Gemfile
Gemfile.lock
README.md It works Oct 3, 2013
Rakefile initial Oct 2, 2013
docdown.gemspec It works Oct 3, 2013
tmp.file

README.md

Docdown

What

Write your code/docs once, don't repeat yourself. Changes/updates to docs are guaranteed to match your project

Why

I wrote a Rails course, that required I build an app and write documentation for building said app. Wouldn't it be cool if instead while I write the documentation I could automate the building of my app?

Totally! That's this, this is that thing.

Write docs that build software.

Why docs to code and not code to docs? Code is hard, cold and machine runnable. Docs are soft, consumed by people, and need high flexability. It's easier to explicitly tell the machine what code you want generated, then to go the other way.

Install

For now this software is distributed as a rubygem. Install it manually:

$ gem install docdown

or add it to your Gemfile:

gem 'docdown`

Use It

Run the docdown command on any makdown file

  $ docdown build my_file.md

This will generate a project folder with your project in it, and a markdown README.md with the parsed output of the markdown docs.

Write it

Docdown uses github flavored markdown and the html-pipeline behind the scenes. This means you write like normal but in your code sections you can add special annotations that when run through docdown can generate a project.

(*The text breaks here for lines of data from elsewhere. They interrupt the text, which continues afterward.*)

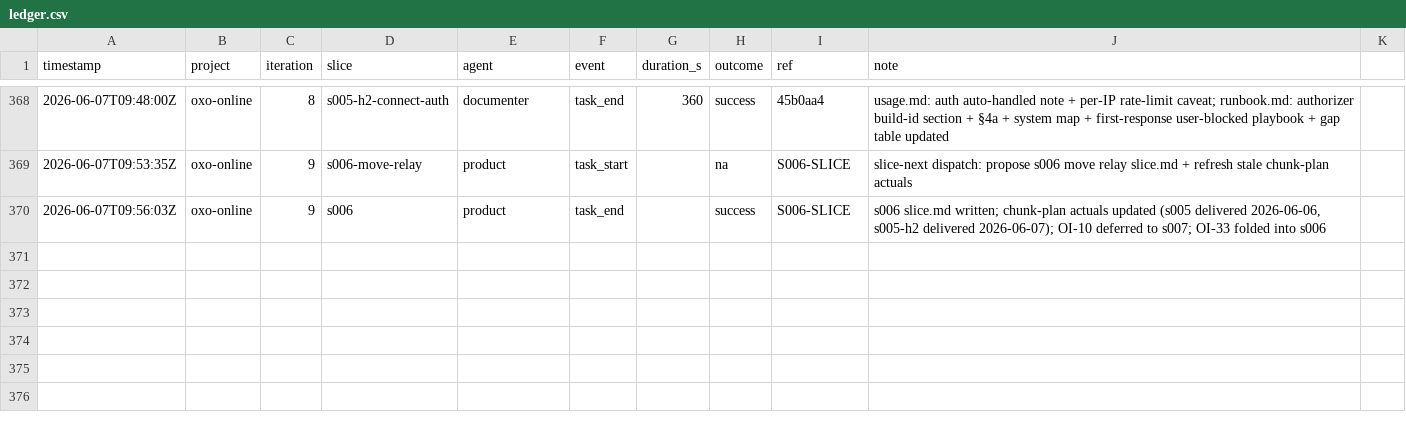
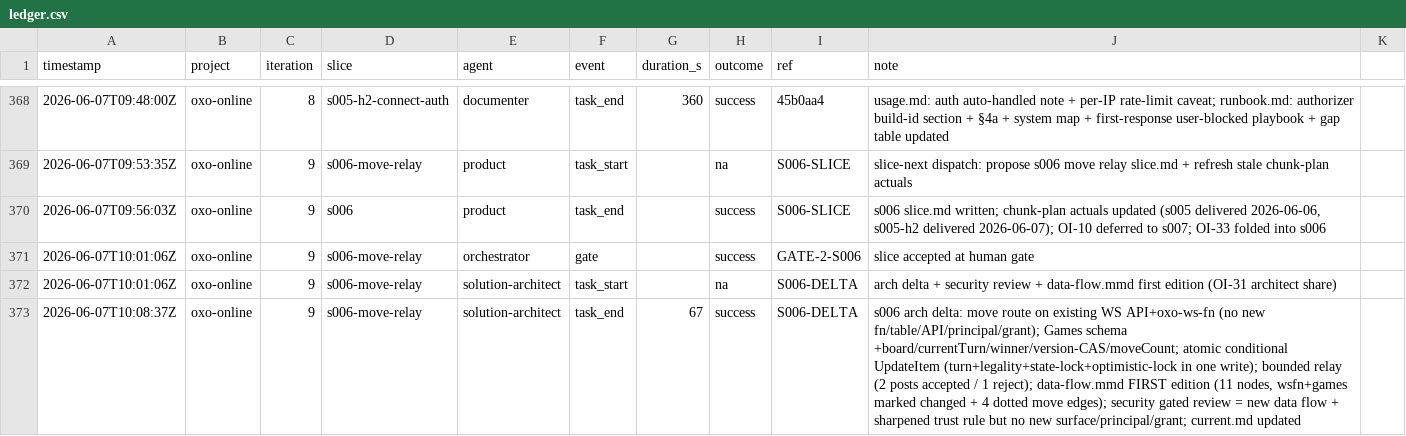
Before and after one commit to john-aerocloud/claude_learning_agents, a CSV file: process/dora/ledger.csv, drawn as a sheet; only a part is shown, gaps mark what is left out.

```diff
--- a/process/dora/ledger.csv
+++ b/process/dora/ledger.csv
@@ -370 +370,4 @@ timestamp,project,iteration,slice,agent,event,duration_s,outcome,ref,note
 2026-06-07T09:56:03Z,oxo-online,9,s006,product,task_end,,success,S006-SLICE,"s006 slice.md written; chunk-plan actuals updated (s005 delivered 2026-06-06, s005-h2 delivered 2026-06-07); OI-10 deferred to s007; OI-33 folded into s006"
+2026-06-07T10:01:06Z,oxo-online,9,s006-move-relay,orchestrator,gate,,success,GATE-2-S006,slice accepted at human gate
+2026-06-07T10:01:06Z,oxo-online,9,s006-move-relay,solution-architect,task_start,,na,S006-DELTA,arch delta + security review + data-flow.mmd first edition (OI-31 architect share)
+2026-06-07T10:08:37Z,oxo-online,9,s006-move-relay,solution-architect,task_end,67,success,S006-DELTA,"s006 arch delta: move route on existing WS API+oxo-ws-fn (no new fn/table/API/principal/grant); Games schema +board/currentTurn/winner/version-CAS/moveCount; atomic conditional UpdateItem (turn+legality+state-lock+optimistic-lock in one write); bounded relay (2 posts accepted / 1 reject); data-flow.mmd FIRST edition (11 nodes, wsfn+games marked changed + 4 dotted move edges); security gated review = new data flow + sharpened trust rule but no new surface/principal/grant; current.md updated"
```
Also changed, not shown: 6 other files.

All docdown commands are prefixed with three colons ::: and are inclosed in a code block a command such as $ which is an alias for bash commands like this:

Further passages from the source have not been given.